“Netflix has a bizarre aversion to supporting theatrical films. They have this mindless policy of everything having to be simultaneously streamed and released, which is obviously an untenable model for theatrical presentation. So they’re not even getting in the game, and I think they’re missing a huge opportunity.
"You can see that Amazon is very clearly happy to not make that same mistake. The theaters have a 90-day window. It’s a perfectly usable model. It’s terrific.”
While there is value to be had on their part, the bypassing of the cinema will erode the industry in the long-term.
“I think the investment that Netflix is putting into interesting filmmakers and interesting projects would be more admirable if it weren’t being used as some kind of bizarre leverage against shutting down theaters. It’s so pointless. I don’t really get it.”
Golden Age of TV All About Perspective
Nolan admits that this fight between studios, consumers and filmmakers is far from a new phenomenon.
“I grew up in the ‘80s, the birth of home video,” he recalled. “Your worst nightmare in the ‘90s as a filmmaker was that the studio would turn around and go, ‘You know what? We’re going to put it on video instead of theaters.’ They did that all the time. There’s nothing new in that.”

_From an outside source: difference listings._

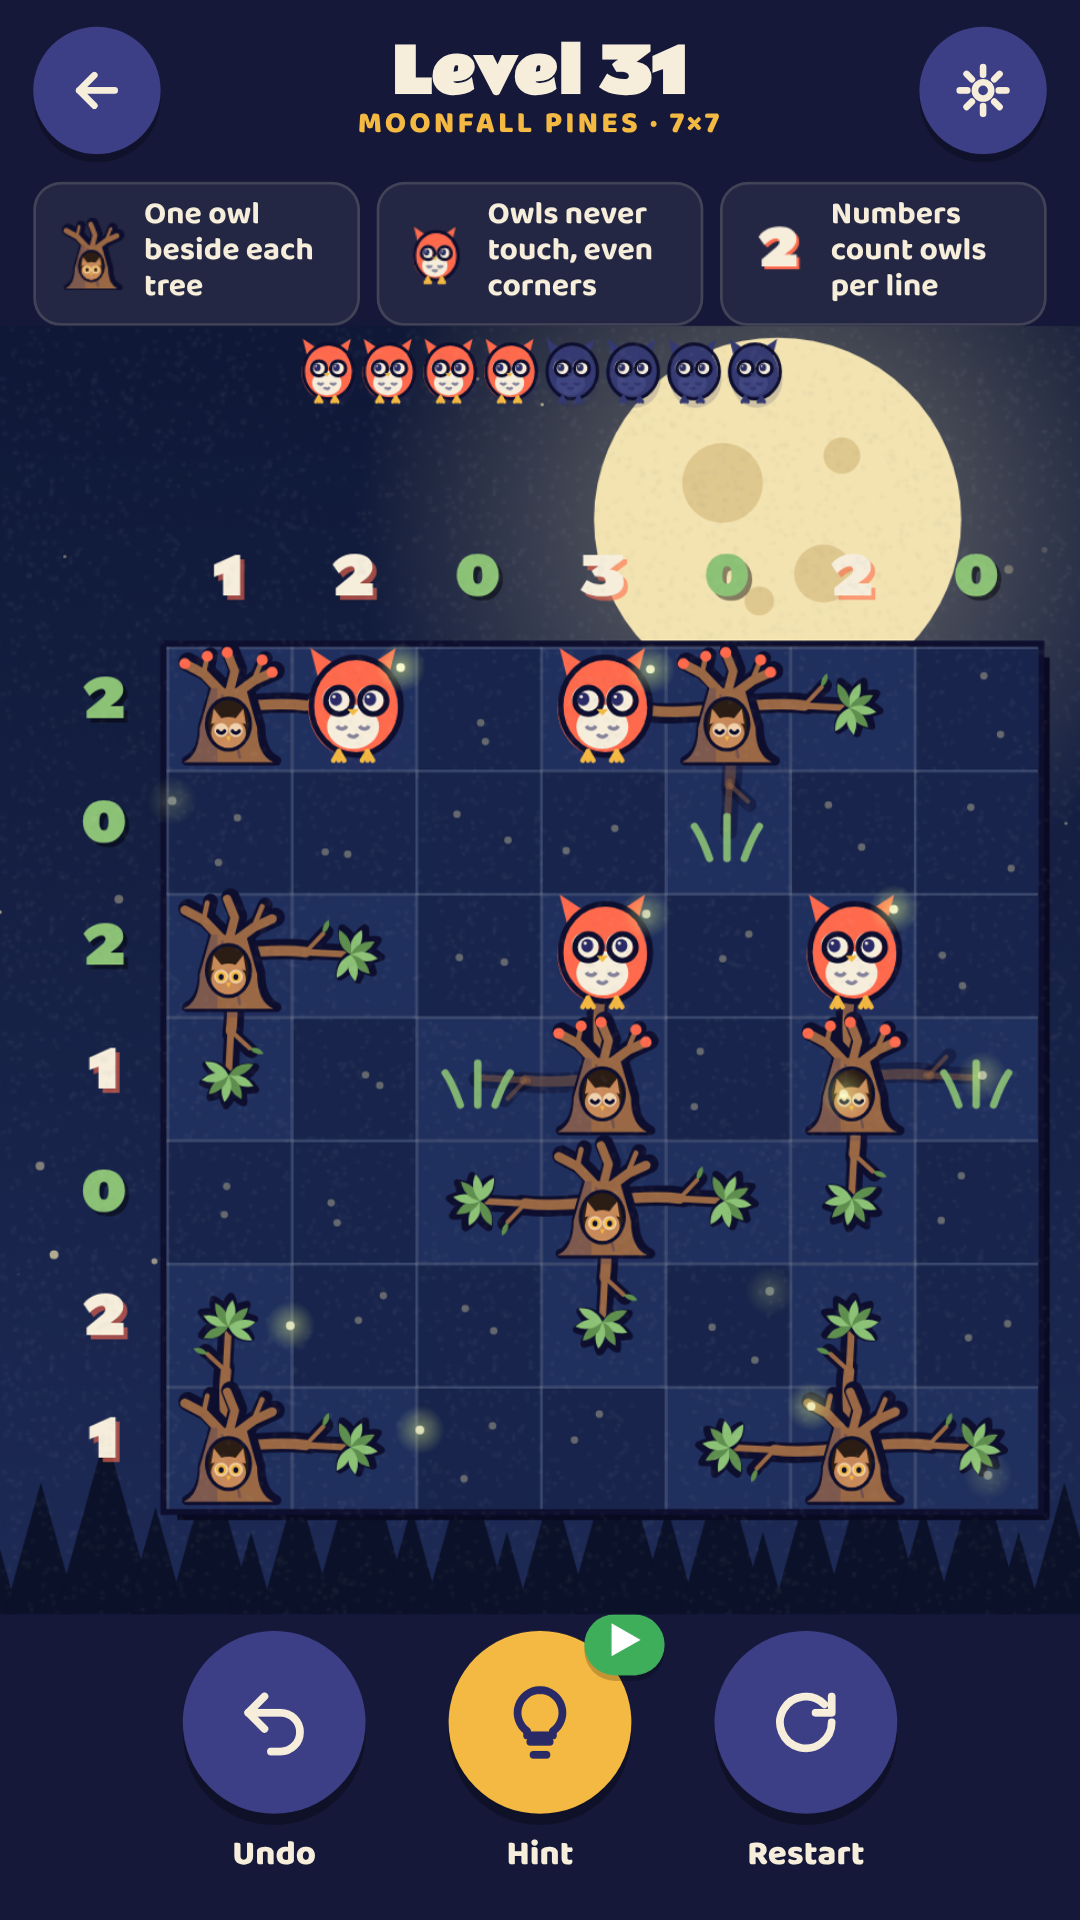
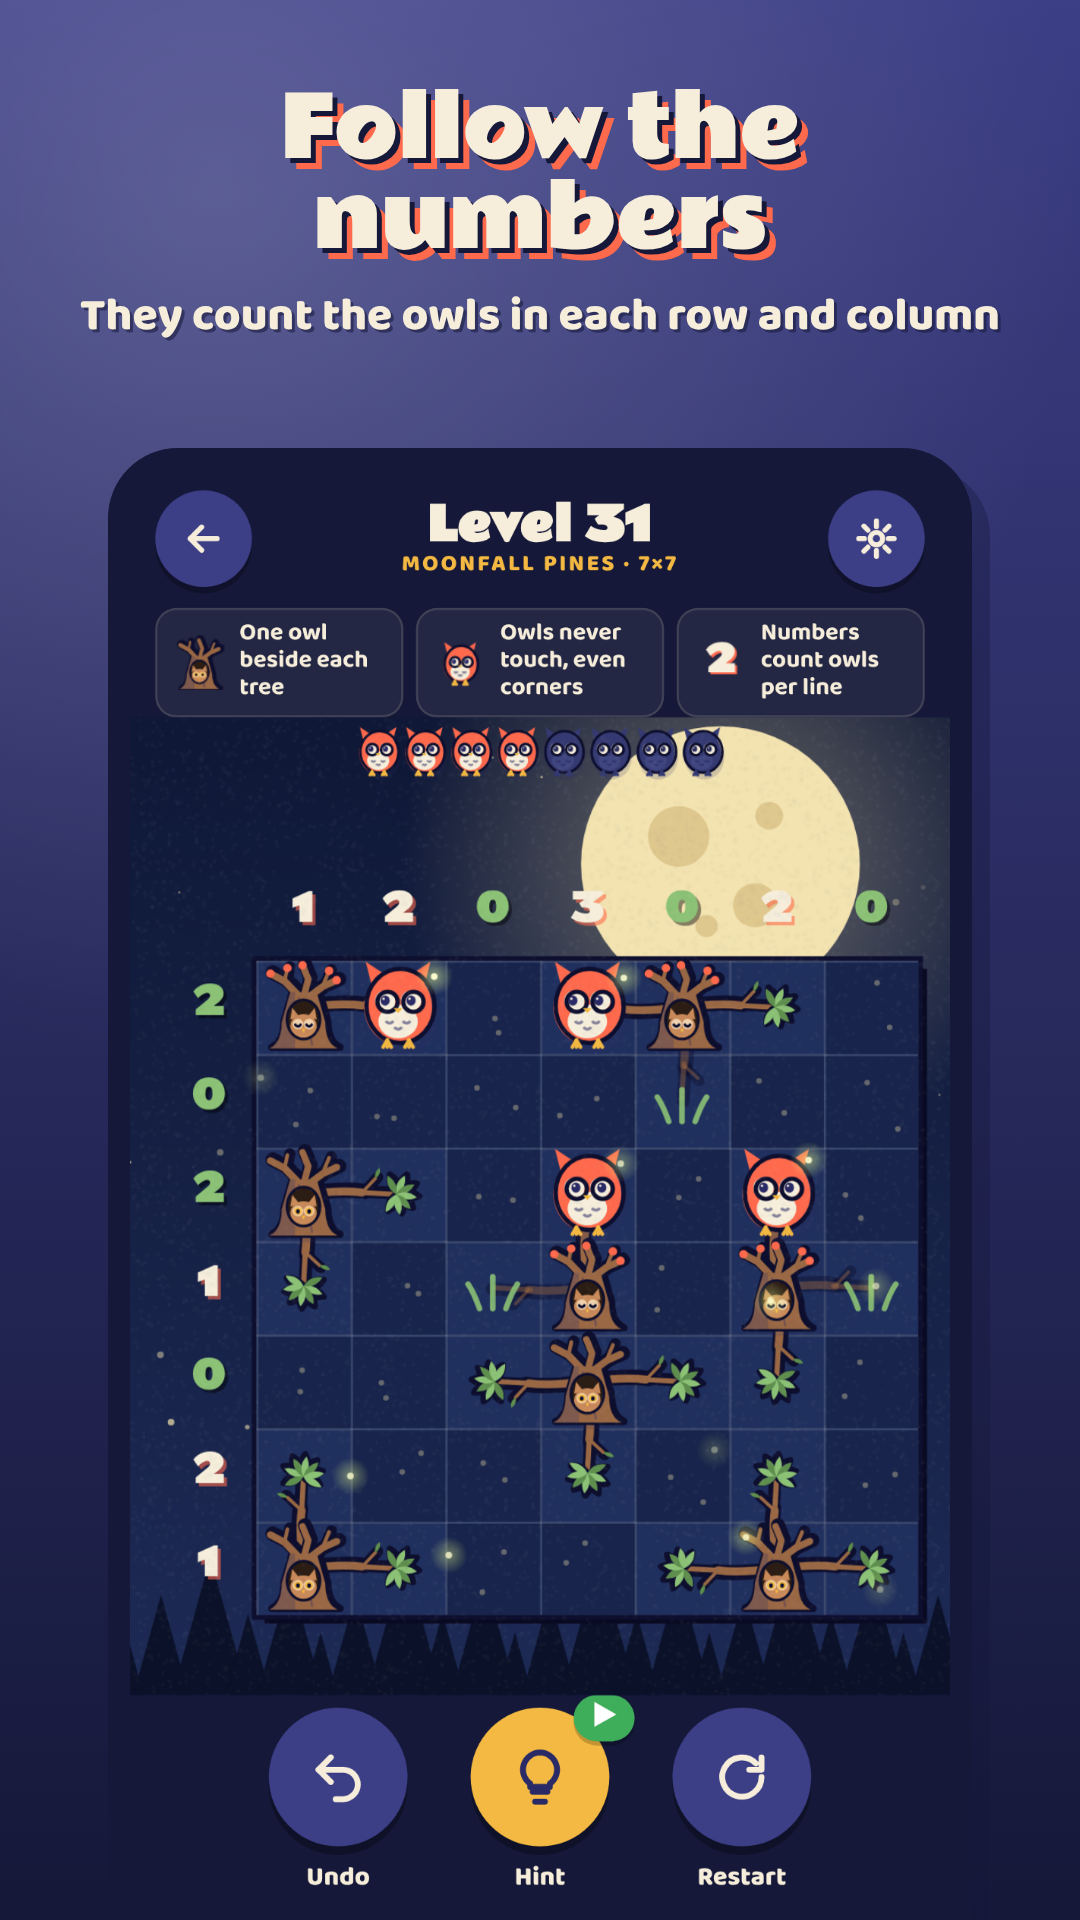
Draft captioned store screenshots and new feature graphic (awaiting approval)
Claude-Session: https://claude.ai/code/session_0163bitPGhQnfFzFA1BGZtP2

diff --git a/tools/store/feature.html b/tools/store/feature.html
@@ -1,0 +1,16 @@
+<!doctype html>
+<html><head><meta charset="utf-8">
+<link rel="stylesheet" href="https://fonts.googleapis.com/css2?family=Rammetto+One&family=Baloo+2:wght@700;800&display=swap">
+<style>
+  html, body { margin: 0; }
+  .fg { width: 1024px; height: 500px; position: relative; overflow: hidden; background: radial-gradient(circle at 70% 40%, #262a66, #151838 70%); font-family: "Baloo 2", sans-serif; }
+  .stars { position: absolute; inset: 0; background-image: radial-gradient(#f6eedb 1.2px, transparent 1.6px), radial-gradient(#f6eedb 1px, transparent 1.4px); background-size: 97px 83px, 61px 71px; background-position: 13px 7px, 40px 30px; opacity: 0.35; }
+  .moon { position: absolute; right: 70px; top: 34px; width: 150px; height: 150px; border-radius: 50%; background: #f4b942; box-shadow: 0 0 80px 20px rgba(244,185,66,0.25); }
+  .moon i { position: absolute; border-radius: 50%; background: rgba(150,100,30,0.35); }
+  .owls { position: absolute; right: -40px; top: 150px; width: 650px; -webkit-mask-image: radial-gradient(ellipse 50% 50% at 50% 50%, #000 62%, transparent 100%); mask-image: radial-gradient(ellipse 50% 50% at 50% 50%, #000 62%, transparent 100%); }
+  .logo { position: absolute; left: 64px; top: 70px; font: 120px/0.9 "Rammetto One", sans-serif; color: #f6eedb; text-shadow: 6px 6px 0 #ff6a4d; letter-spacing: -1px; }
+  .logo span { display: block; color: #ff6a4d; text-shadow: 6px 6px 0 #0d0f2b; }
+  .tag { position: absolute; left: 64px; top: 360px; background: #3c3e86; color: #f6eedb; padding: 10px 20px; border-radius: 6px; font-size: 27px; font-weight: 800; transform: rotate(-2deg); box-shadow: 4px 4px 0 #ff6a4d; }
+</style></head>
+<body><div class="fg"><div class="stars"></div><div class="moon"><i style="left:30px;top:40px;width:34px;height:34px"></i><i style="left:90px;top:30px;width:18px;height:18px"></i><i style="left:80px;top:85px;width:28px;height:28px"></i></div>
+<img class="owls" src="owls.png"><div class="logo">Nest<span>Rows</span></div><div class="tag">One owl per nest. No owls touching.</div></div></body></html>

diff --git a/tools/store/compose.html b/tools/store/compose.html
@@ -1,0 +1,20 @@
+<!doctype html>
+<html><head><meta charset="utf-8">
+<link rel="stylesheet" href="https://fonts.googleapis.com/css2?family=Rammetto+One&family=Baloo+2:wght@700;800&display=swap">
+<style>
+  html, body { margin: 0; }
+  .shot { width: 1080px; height: 1920px; position: relative; overflow: hidden; display: flex; flex-direction: column; align-items: center; font-family: "Baloo 2", sans-serif; }
+  .shot::before { content: ""; position: absolute; inset: 0; background: radial-gradient(circle at 20% 10%, rgba(255,255,255,0.18), transparent 45%); }
+  .head { position: relative; height: 430px; display: flex; flex-direction: column; justify-content: center; }
+  h1 { position: relative; margin: 0 50px; font: 84px/1.08 "Rammetto One", sans-serif; color: #f6eedb; text-align: center; text-shadow: 5px 5px 0 #151838, 11px 11px 0 var(--shadow); letter-spacing: -1px; }
+  p { position: relative; margin: 24px 60px 0; font-size: 46px; line-height: 1.2; font-weight: 800; color: #f6eedb; text-align: center; text-shadow: 3px 3px 0 rgba(21,24,56,0.55); }
+  .phone { position: relative; margin-top: 20px; width: 820px; height: 1458px; border-radius: 70px 70px 0 0; border: 22px solid #151838; border-bottom: 0; overflow: hidden; box-shadow: 18px 18px 0 rgba(21,24,56,0.35); background: #151838; }
+  .phone img { display: block; width: 100%; }
+</style></head>
+<body><div class="shot" id="s"><div class="head"><h1 id="t"></h1><p id="sub"></p></div><div class="phone"><img id="img"></div></div>
+<script>
+  const q = new URLSearchParams(location.search);
+  document.getElementById('t').textContent = q.get('t'); document.getElementById('sub').textContent = q.get('s');
+  document.getElementById('img').src = q.get('img');
+  const s = document.getElementById('s'); s.style.background = q.get('bg'); s.style.setProperty('--shadow', q.get('sh'));
+</script></body></html>

diff --git a/tools/store/compose.js b/tools/store/compose.js
@@ -1,0 +1,21 @@
+// Captioned Play screenshots: node tools/store/compose.js  (reads store/screenshots/raw, writes store/screenshots)
+const { chromium } = require('playwright'), path = require('path');
+const root = path.resolve(__dirname, '../..');
+const SHOTS = [
+  ['1-saplings', 'Every nest wants one owl', 'A calm logic puzzle you play with one finger', 'linear(#ff6a4d,#e04a3a)', '#151838'],
+  ['2-hollow-grove', 'Owls never touch', 'Not even corner to corner', 'linear(#6fb7d8,#3d7fb8)', '#ff6a4d'],
+  ['3-moonfall-pines', 'Follow the numbers', 'They count the owls in each row and column', 'linear(#3c3e86,#151838)', '#ff6a4d'],
+  ['4-old-oak', '65 levels, 4 woods', 'From the Saplings to the mighty Old Oak', 'linear(#5f8f4e,#3e6a33)', '#151838'],
+  ['5-daily-streak', 'A new tree every night', 'Keep your Daily Roost streak going', 'linear(#f4b942,#e08f2c)', '#151838'],
+  ['6-menu', 'Pure logic, no guessing', 'Every puzzle has one solution. Hints explain why.', 'linear(#c95a9a,#7c3d8f)', '#151838'],
+];
+(async () => {
+  const b = await chromium.launch(), p = await b.newPage({ viewport: { width: 1080, height: 1920 } });
+  for (const [f, t, s, bg, sh] of SHOTS) {
+    const u = new URL('file://' + path.join(__dirname, 'compose.html'));
+    Object.entries({ t, s, sh, bg: bg.replace('linear(', 'linear-gradient(180deg,'), img: 'file://' + path.join(root, 'store/screenshots/raw', f + '.png') }).forEach(([k, v]) => u.searchParams.set(k, v));
+    await p.goto(u.href); await p.evaluate(() => document.fonts.ready); await p.waitForTimeout(300);
+    await p.screenshot({ path: path.join(root, 'store/screenshots', f + '.png') });
+  }
+  await b.close();
+})();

With his brother Jonathan helping to produce HBO's Westworld, the 46-year old is adamant that this generation cannot lay claim to being in the "golden age of television" despite their successes.
“Every generation thinks they’re the ones who invented television and that there’s never been any good television before. I think when you look at the different supposed golden eras of television, there is a tendency in the television community or the press around it to eulogize about TV. Film tends not to do that about itself. The film industry tends to not sit around and go, ‘Oh, what we do is so much better than what Howard Hawks was doing in ‘50s or whatever. It’s just a stylistic difference.”
For Nolan, the same was being said when video consoles were bursting through the market.
“Ten years ago I’d get asked a lot of questions about the video game industry,” he said. “Like, is that going to kill movies or whatever? It’s a different thing. Now it’s VR. They’re just different things. I love television. It’s great. I love what my brother’s doing in TV, I love watching him work in that format. It’s just a completely different medium.”
Dunkirk opens this Friday on July 21.